Try it – Tally every line in the following material that has the word "name" in it, and answer with that figure alone.

_ _ _ _ _ _ _

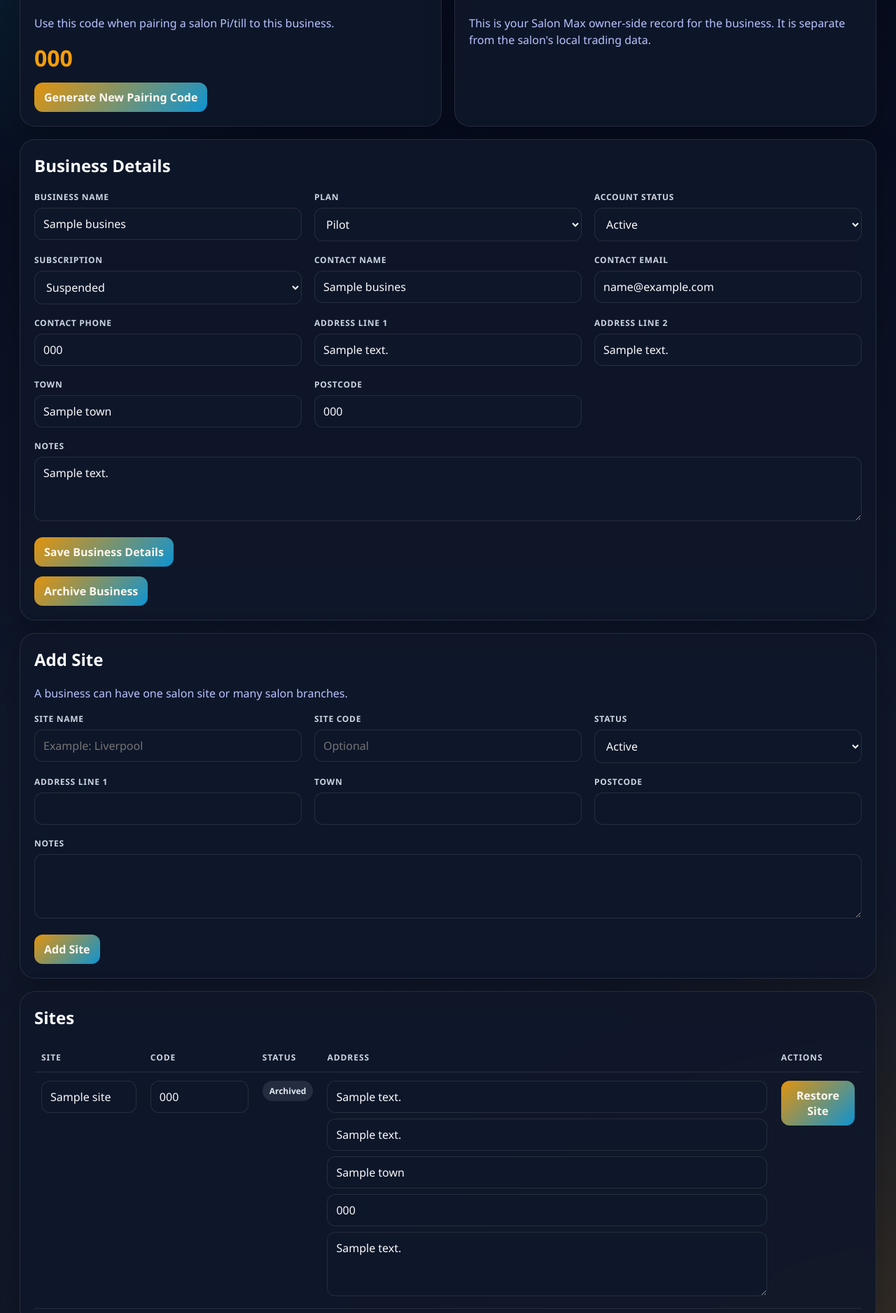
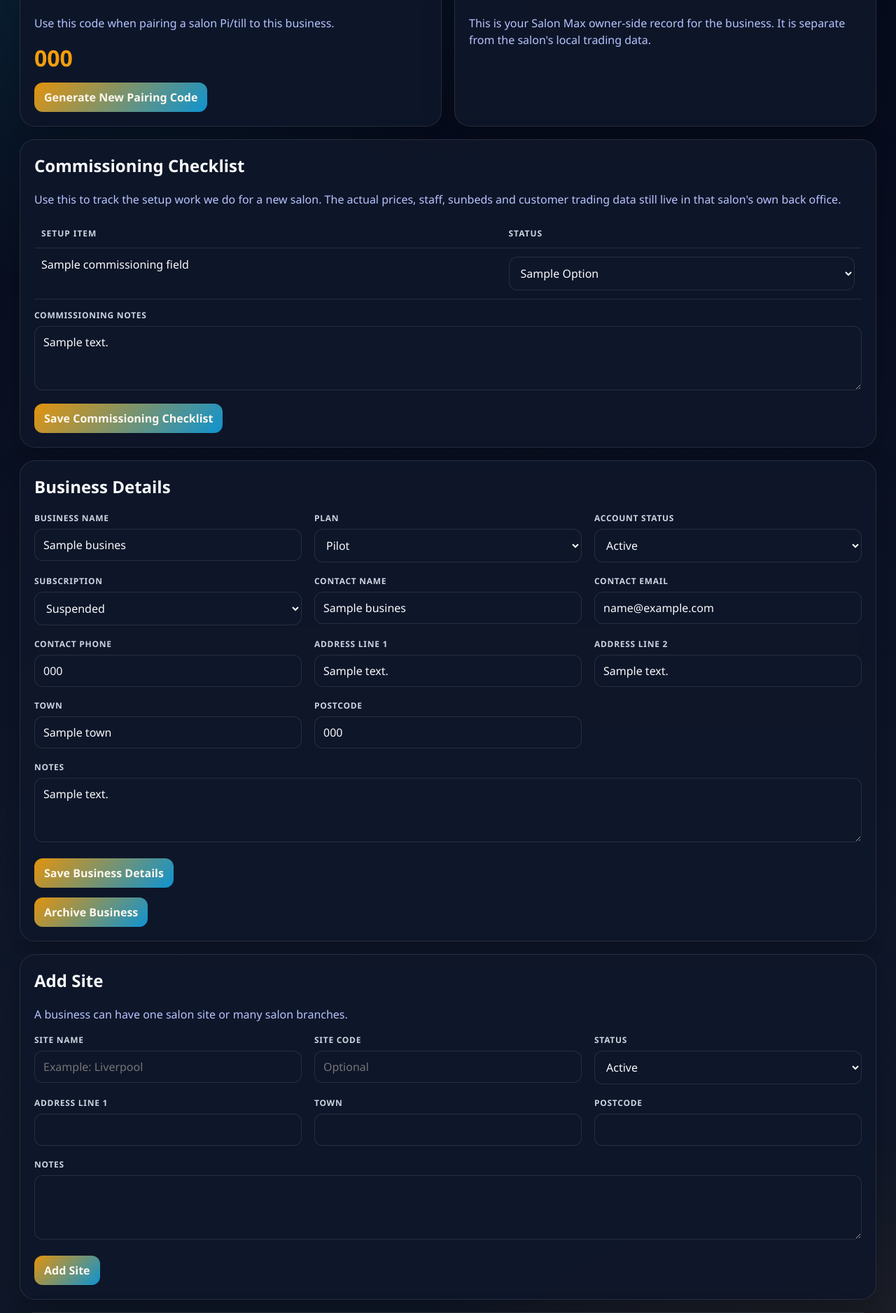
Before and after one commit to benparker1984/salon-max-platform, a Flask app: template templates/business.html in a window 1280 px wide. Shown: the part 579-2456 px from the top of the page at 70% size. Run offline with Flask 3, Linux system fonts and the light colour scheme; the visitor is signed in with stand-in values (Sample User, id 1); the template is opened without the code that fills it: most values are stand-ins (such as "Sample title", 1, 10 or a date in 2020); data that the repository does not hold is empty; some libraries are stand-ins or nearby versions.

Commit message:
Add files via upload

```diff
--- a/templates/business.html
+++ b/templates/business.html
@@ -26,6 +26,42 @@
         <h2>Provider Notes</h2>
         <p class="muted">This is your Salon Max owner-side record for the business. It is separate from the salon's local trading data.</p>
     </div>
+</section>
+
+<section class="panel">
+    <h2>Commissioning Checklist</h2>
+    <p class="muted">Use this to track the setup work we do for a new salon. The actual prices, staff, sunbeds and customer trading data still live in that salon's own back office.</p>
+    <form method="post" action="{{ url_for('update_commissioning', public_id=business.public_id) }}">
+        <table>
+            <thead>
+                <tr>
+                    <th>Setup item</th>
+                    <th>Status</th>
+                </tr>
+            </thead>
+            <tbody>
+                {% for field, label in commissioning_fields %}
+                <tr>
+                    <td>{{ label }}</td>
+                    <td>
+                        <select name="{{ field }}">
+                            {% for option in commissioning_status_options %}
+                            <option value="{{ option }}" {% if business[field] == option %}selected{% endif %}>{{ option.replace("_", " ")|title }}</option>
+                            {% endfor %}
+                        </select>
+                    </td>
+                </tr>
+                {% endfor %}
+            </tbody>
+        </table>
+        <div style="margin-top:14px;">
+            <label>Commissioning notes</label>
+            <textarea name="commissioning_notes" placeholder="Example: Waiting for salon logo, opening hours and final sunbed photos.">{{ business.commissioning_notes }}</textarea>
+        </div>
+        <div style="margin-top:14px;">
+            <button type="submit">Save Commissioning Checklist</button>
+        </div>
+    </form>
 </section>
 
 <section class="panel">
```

_ _ _ _ _ _ _

Result – 2